«

»

Nov 19

Why Do We Do What We Do?

There are many reasons for doing biblical counseling—the ultimate of which is to glorify God. But there are other reasons—one of which I would like to briefly address. This particular motivation falls under the second greatest biblical commandment to “love your neighbor as yourself” (Matthew 22:39). I counsel biblically because I truly believe that the gospel of Christ can change (help) people better, faster, and more completely than anything the competition has to offer (cf. Romans 1:16).

“Competition?” you ask.

Yes, competition. You know, those other 250 or so theories of counseling out there that attempt to bring about change in people’s behavior apart from the three most powerful agents for change in the entire universe—the Holy Spirit, the Word of God, and the local church.

Allow me to give you a bit of my personal testimony. I never really wanted to be a counselor—especially a full-time counselor! But years ago, a good number of my Bible college friends and professors began expressing the idea that they believed the Lord had given me some kind of “counseling gift.” They said, “Lou, you should go to graduate school to put some polish on this gift or ability the Lord has given you.”
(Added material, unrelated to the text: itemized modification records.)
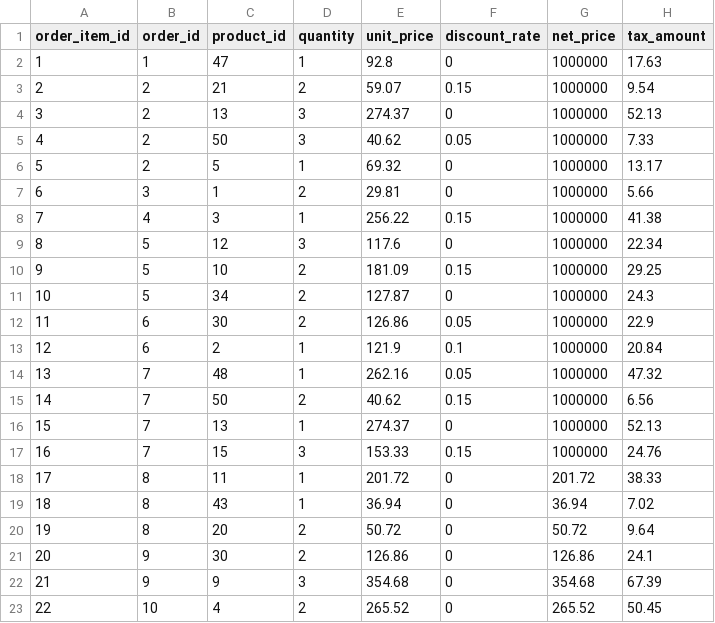
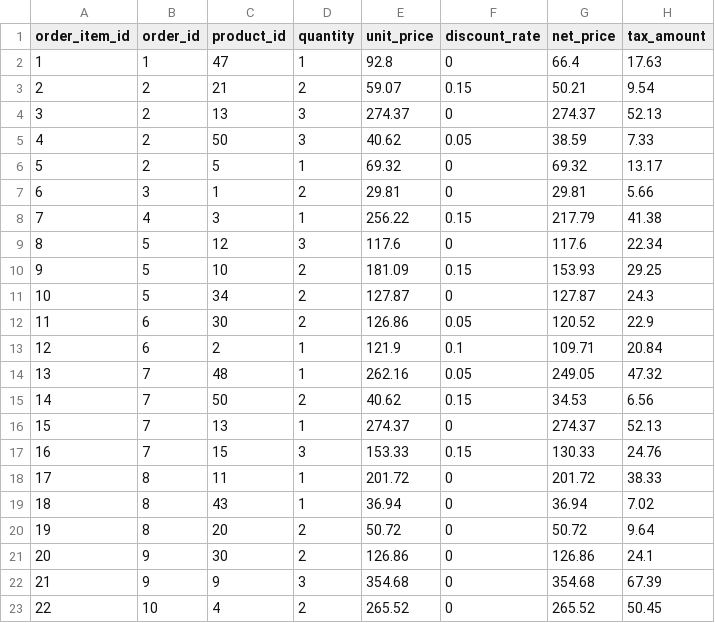
Before and after one commit to a4way/report_agent_workflow, a CSV file: show_case_data/order_items.csv, drawn as a sheet; only a part is shown.

```diff
--- a/show_case_data/order_items.csv
+++ b/show_case_data/order_items.csv
@@ -1,18 +1,18 @@
 order_item_id,order_id,product_id,quantity,unit_price,discount_rate,net_price,tax_amount
-1,1,47,1,92.8,0,1000000,17.63
-2,2,21,2,59.07,0.15,1000000,9.54
-3,2,13,3,274.37,0,1000000,52.13
-4,2,50,3,40.62,0.05,1000000,7.33
-5,2,5,1,69.32,0,1000000,13.17
-6,3,1,2,29.81,0,1000000,5.66
-7,4,3,1,256.22,0.15,1000000,41.38
-8,5,12,3,117.6,0,1000000,22.34
-9,5,10,2,181.09,0.15,1000000,29.25
-10,5,34,2,127.87,0,1000000,24.3
-11,6,30,2,126.86,0.05,1000000,22.9
-12,6,2,1,121.9,0.1,1000000,20.84
-13,7,48,1,262.16,0.05,1000000,47.32
-14,7,50,2,40.62,0.15,1000000,6.56
-15,7,13,1,274.37,0,1000000,52.13
-16,7,15,3,153.33,0.15,1000000,24.76
+1,1,47,1,92.8,0,66.4,17.63
+2,2,21,2,59.07,0.15,50.21,9.54
+3,2,13,3,274.37,0,274.37,52.13
+4,2,50,3,40.62,0.05,38.59,7.33
+5,2,5,1,69.32,0,69.32,13.17
+6,3,1,2,29.81,0,29.81,5.66
+7,4,3,1,256.22,0.15,217.79,41.38
+8,5,12,3,117.6,0,117.6,22.34
+9,5,10,2,181.09,0.15,153.93,29.25
+10,5,34,2,127.87,0,127.87,24.3
+11,6,30,2,126.86,0.05,120.52,22.9
+12,6,2,1,121.9,0.1,109.71,20.84
+13,7,48,1,262.16,0.05,249.05,47.32
+14,7,50,2,40.62,0.15,34.53,6.56
+15,7,13,1,274.37,0,274.37,52.13
+16,7,15,3,153.33,0.15,130.33,24.76
 17,8,11,1,201.72,0,201.72,38.33
```
Also changed, not shown: 2 other files.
“How boring,” I thought. “Helping people solve their personal difficulties has been fun, but sitting behind a desk, listening to problems day after day is not at all what I want to do with the rest of my life.”
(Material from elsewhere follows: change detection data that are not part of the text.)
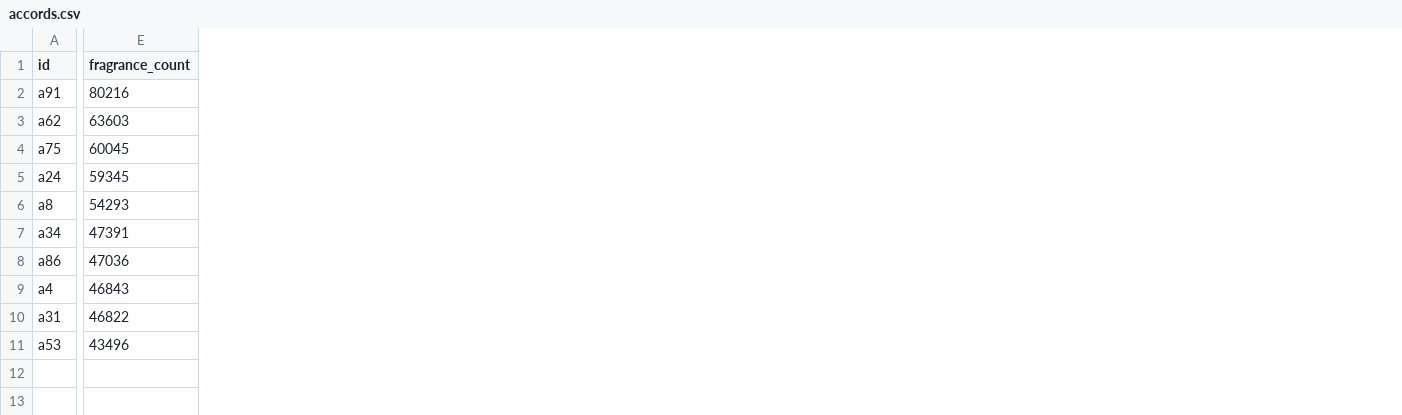
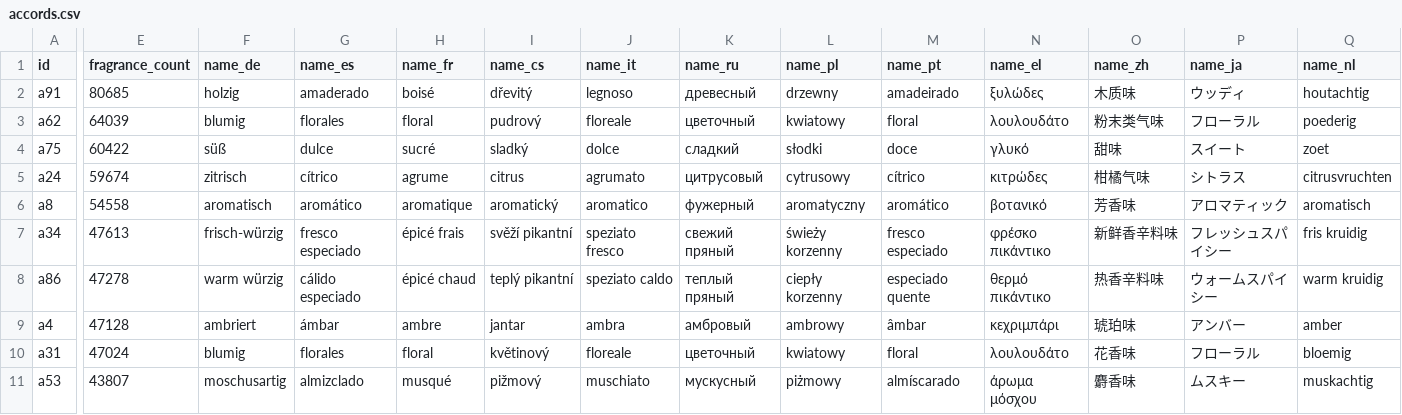
Before and after one commit to FragDB/fragrance-database, a CSV file: samples/accords.csv, drawn as a sheet; only a part is shown, gaps mark what is left out; the diff covers the shown part only; the diff names each change by its address in the sheet, - before the commit and + after, or states it on an @@ line.

Commit message:
Update to v5.0 — Multilingual: 127,579 fragrances, 23 languages, translations.csv
Breaking changes:
- gender and voting fields now use translation IDs
- notes_pyramid simplified to note_id,opacity,weight
- New file: translations.csv (34 vocabulary entries × 23 languages)
- brands.csv 54 cols, perfumers.csv 36 cols, notes.csv 55 cols, accords.csv 27 cols

```diff
--- a/samples/accords.csv
+++ b/samples/accords.csv
+column F (name_de), rows 2-11: holzig | blumig | süß | zitrisch | aromatisch | frisch-würzig | warm würzig | ambriert | blumig | moschusartig
+column G (name_es), rows 2-11: amaderado | florales | dulce | cítrico | aromático | fresco especiado | cálido especiado | ámbar | florales | almizclado
+column H (name_fr), rows 2-11: boisé | floral | sucré | agrume | aromatique | épicé frais | épicé chaud | ambre | floral | musqué
+column I (name_cs), rows 2-11: dřevitý | pudrový | sladký | citrus | aromatický | svěží pikantní | teplý pikantní | jantar | květinový | pižmový
+column J (name_it), rows 2-11: legnoso | floreale | dolce | agrumato | aromatico | speziato fresco | speziato caldo | ambra | floreale | muschiato
+column K (name_ru), rows 2-11: древесный | цветочный | сладкий | цитрусовый | фужерный | свежий пряный | теплый пряный | амбровый | цветочный | мускусный
+column L (name_pl), rows 2-11: drzewny | kwiatowy | słodki | cytrusowy | aromatyczny | świeży korzenny | ciepły korzenny | ambrowy | kwiatowy | piżmowy
+column M (name_pt), rows 2-11: amadeirado | floral | doce | cítrico | aromático | fresco especiado | especiado quente | âmbar | floral | almíscarado
+column N (name_el), rows 2-11: ξυλώδες | λουλουδάτο | γλυκό | κιτρώδες | βοτανικό | φρέσκο πικάντικο | θερμό πικάντικο | κεχριμπάρι | λουλουδάτο | άρωμα μόσχου
+column O (name_zh), rows 2-11: 木质味 | 粉末类气味 | 甜味 | 柑橘气味 | 芳香味 | 新鲜香辛料味 | 热香辛料味 | 琥珀味 | 花香味 | 麝香味
+column P (name_ja), rows 2-11: ウッディ | フローラル | スイート | シトラス | アロマティック | フレッシュスパイシー | ウォームスパイシー | アンバー | フローラル | ムスキー
+column Q (name_nl), rows 2-11: houtachtig | poederig | zoet | citrusvruchten | aromatisch | fris kruidig | warm kruidig | amber | bloemig | muskachtig
-E2 (fragrance_count): 80216
+E2 (fragrance_count): 80685
-E3 (fragrance_count): 63603
+E3 (fragrance_count): 64039
-E4 (fragrance_count): 60045
+E4 (fragrance_count): 60422
-E5 (fragrance_count): 59345
+E5 (fragrance_count): 59674
-E6 (fragrance_count): 54293
+E6 (fragrance_count): 54558
-E7 (fragrance_count): 47391
+E7 (fragrance_count): 47613
-E8 (fragrance_count): 47036
+E8 (fragrance_count): 47278
-E9 (fragrance_count): 46843
+E9 (fragrance_count): 47128
-E10 (fragrance_count): 46822
+E10 (fragrance_count): 47024
-E11 (fragrance_count): 43496
+E11 (fragrance_count): 43807
```
Also changed, not shown: 10 added columns and 2 edited cells elsewhere in this file, samples/fragrances.csv, 8 other files.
But on the other hand, so many people were encouraging me to go to graduate school (to obtain a counseling degree) that I figured the Lord wanted me to go. “After all,” I reasoned, ‘in the mouth of two or three witnesses, shall every fact be established,’ and have more people than that urging me to do this. Perhaps I’ll be able to use what I learn in some other kind of pastoral ministry. But, I still don’t want to be “a counselor.”

So off I went, thinking that the Christian university I chose was going to be nouthetically-oriented. It was not!

After the initial shock of finding myself in the midst of an integrated counseling program wore off, I began diving deeply into my psychological studies. Day after day, week after week as I began imbibing those ungodly philosophies (theologies, really) of man and how he is supposed to change, I began to realize how poverty stricken and dangerous these “state of the art” humanistic theories and methods of counseling really are. I soon came to realize that the little bit of Bible knowledge I had was far superior to the “worldly wisdom” in the theories I was being taught. Then one day, it dawned on me: “This stuff can’t compete with the Scriptures! There really is no competition to a biblical counseling approach! I can do this, and by God’s grace, I can do it much better than those who depend on methods and theories of change that were designed to leave God out of the process.”

From that moment on, I was committed to (and excited about) learning how to become a biblical counselor. Again, it was the realization that there is nothing that can compete with the Scriptures (the Gospel of Christ) when it comes to changing people’s lives that the Holy Spirit used to motivate me (to call me, if you please) to the ministry of biblical counseling.